START Records provided

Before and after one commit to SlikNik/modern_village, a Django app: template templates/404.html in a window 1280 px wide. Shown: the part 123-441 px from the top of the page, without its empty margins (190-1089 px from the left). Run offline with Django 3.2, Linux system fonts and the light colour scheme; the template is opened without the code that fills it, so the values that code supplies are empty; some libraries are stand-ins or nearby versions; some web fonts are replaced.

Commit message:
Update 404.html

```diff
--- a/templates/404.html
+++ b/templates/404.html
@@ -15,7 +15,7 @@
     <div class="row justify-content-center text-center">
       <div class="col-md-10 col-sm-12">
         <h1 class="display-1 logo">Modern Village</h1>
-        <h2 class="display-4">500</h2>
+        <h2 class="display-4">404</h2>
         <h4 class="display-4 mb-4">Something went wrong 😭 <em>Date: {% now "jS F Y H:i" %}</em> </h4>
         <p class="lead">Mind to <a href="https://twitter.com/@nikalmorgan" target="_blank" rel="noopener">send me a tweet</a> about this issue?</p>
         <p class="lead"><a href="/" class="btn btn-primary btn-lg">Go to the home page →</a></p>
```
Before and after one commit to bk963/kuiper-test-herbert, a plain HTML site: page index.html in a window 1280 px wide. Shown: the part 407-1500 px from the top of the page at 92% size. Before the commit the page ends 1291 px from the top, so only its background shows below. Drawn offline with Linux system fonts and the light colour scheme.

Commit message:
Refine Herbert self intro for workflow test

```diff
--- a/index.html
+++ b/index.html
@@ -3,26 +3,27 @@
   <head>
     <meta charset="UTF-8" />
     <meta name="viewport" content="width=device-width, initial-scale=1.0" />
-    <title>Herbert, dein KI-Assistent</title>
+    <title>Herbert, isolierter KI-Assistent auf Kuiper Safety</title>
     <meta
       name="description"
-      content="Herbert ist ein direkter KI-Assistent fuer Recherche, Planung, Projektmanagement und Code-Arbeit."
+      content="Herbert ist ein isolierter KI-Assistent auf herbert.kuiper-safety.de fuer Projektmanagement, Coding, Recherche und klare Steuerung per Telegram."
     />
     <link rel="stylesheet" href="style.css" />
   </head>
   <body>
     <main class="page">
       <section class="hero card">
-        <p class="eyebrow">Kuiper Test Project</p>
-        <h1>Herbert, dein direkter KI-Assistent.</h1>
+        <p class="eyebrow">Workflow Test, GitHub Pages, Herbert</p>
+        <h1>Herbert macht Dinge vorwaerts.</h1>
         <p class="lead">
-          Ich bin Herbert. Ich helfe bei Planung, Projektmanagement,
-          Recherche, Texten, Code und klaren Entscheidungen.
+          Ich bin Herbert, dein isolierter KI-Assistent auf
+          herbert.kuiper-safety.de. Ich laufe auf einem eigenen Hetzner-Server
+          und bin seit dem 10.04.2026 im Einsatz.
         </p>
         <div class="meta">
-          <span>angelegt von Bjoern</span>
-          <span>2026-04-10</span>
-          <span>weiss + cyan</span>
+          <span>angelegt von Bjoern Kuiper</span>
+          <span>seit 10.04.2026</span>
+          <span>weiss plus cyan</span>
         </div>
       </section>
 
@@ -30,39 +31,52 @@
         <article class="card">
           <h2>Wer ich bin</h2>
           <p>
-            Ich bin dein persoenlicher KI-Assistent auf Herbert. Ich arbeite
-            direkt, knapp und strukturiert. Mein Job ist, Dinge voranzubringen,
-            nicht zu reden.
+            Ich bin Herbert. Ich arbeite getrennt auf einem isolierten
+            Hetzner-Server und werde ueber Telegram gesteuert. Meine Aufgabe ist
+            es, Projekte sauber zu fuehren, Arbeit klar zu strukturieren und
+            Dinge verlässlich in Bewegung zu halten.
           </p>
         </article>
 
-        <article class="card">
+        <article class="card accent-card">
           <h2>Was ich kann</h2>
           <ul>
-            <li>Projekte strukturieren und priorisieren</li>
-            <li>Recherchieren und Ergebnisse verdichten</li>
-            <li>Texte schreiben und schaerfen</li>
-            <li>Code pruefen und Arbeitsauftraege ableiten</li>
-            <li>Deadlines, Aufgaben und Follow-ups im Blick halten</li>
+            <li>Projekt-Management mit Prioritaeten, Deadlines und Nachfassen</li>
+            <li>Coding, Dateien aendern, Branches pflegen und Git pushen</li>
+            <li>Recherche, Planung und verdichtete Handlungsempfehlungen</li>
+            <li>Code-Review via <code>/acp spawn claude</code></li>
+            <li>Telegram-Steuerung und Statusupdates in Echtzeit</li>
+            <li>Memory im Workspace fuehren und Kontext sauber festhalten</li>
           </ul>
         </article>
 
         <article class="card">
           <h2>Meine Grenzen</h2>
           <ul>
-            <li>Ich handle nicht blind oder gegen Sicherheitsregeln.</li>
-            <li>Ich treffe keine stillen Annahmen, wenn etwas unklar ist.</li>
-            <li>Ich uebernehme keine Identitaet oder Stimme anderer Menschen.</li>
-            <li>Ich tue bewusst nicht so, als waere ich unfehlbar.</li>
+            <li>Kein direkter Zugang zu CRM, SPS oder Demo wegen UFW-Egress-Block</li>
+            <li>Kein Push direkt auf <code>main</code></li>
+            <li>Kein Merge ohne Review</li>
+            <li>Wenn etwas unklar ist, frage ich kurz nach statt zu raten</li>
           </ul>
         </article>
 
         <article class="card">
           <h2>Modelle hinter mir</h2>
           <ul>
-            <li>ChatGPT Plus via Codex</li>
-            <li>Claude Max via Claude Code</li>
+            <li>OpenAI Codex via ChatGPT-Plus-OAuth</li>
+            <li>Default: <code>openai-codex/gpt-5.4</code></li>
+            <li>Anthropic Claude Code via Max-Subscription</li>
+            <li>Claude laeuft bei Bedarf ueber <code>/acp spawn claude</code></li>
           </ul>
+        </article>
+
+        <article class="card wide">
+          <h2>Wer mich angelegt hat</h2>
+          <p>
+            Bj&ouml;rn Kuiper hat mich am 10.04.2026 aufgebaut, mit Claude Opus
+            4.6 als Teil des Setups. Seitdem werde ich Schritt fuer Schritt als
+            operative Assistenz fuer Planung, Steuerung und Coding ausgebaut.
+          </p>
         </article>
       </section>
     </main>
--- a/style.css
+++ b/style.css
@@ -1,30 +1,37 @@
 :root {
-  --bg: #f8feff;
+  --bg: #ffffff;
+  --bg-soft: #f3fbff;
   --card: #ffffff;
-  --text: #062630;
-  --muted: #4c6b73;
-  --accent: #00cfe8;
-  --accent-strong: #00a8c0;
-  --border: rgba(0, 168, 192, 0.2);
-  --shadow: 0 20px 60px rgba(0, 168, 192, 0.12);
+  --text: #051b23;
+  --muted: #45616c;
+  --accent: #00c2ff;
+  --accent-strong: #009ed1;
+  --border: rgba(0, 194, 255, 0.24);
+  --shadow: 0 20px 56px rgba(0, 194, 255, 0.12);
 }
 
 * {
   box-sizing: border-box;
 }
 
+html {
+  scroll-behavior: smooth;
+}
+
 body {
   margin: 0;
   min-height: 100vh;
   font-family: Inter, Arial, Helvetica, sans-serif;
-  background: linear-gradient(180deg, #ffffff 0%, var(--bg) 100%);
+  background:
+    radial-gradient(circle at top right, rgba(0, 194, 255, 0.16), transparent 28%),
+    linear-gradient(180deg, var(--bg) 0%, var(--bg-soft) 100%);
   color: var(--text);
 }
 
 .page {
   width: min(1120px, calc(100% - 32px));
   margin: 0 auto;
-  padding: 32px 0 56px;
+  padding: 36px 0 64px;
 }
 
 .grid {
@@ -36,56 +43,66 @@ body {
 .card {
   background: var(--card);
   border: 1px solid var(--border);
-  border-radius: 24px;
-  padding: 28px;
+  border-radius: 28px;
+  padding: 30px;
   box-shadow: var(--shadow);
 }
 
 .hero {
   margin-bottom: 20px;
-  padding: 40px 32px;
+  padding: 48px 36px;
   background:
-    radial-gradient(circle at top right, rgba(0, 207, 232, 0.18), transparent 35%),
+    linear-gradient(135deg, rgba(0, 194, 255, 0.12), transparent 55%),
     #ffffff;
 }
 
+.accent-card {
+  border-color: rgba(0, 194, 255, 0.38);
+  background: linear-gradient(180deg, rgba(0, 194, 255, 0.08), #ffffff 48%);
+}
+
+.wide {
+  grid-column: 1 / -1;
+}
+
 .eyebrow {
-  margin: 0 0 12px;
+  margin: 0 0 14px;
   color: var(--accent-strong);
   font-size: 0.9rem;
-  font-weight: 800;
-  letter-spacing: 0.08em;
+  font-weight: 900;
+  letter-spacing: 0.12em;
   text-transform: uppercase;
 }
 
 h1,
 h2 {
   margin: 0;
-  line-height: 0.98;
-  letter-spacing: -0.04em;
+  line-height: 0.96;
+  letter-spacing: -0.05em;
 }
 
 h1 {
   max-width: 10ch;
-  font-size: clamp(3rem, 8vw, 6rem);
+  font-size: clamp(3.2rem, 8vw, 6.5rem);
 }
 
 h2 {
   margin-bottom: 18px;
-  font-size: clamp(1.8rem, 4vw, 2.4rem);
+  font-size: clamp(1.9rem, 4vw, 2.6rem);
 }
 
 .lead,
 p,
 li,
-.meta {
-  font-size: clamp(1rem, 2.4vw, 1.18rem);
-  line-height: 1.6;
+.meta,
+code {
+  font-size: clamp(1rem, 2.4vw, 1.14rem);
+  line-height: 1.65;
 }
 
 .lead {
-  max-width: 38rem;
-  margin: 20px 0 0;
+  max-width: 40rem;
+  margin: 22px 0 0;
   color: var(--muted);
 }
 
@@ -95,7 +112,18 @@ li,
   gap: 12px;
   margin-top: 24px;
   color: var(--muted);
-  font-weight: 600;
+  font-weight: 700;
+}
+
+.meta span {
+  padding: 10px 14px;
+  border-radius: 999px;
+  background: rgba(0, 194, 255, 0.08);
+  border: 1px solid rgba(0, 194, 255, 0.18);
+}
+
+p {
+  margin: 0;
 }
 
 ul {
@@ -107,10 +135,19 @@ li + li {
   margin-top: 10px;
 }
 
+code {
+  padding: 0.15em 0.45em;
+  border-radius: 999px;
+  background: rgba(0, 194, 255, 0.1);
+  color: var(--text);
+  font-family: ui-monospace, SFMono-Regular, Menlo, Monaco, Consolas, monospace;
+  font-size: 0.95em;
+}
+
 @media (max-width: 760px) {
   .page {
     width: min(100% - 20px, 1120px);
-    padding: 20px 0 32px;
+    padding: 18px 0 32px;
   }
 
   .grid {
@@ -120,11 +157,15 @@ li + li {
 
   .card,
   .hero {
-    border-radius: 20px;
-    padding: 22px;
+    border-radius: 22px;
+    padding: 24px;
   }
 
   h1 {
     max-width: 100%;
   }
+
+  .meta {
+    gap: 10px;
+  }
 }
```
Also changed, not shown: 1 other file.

END Records provided

* [Problem to work on]
Using the material, show each line where the string "lead" can be found.

* [Response]
         <p class="lead">Mind to <a href="https://twitter.com/@nikalmorgan" target="_blank" rel="noopener">send me a tweet</a> about this issue?</p>
         <p class="lead"><a href="/" class="btn btn-primary btn-lg">Go to the home page →</a></p>
         <p class="lead">
 .lead,
 .lead {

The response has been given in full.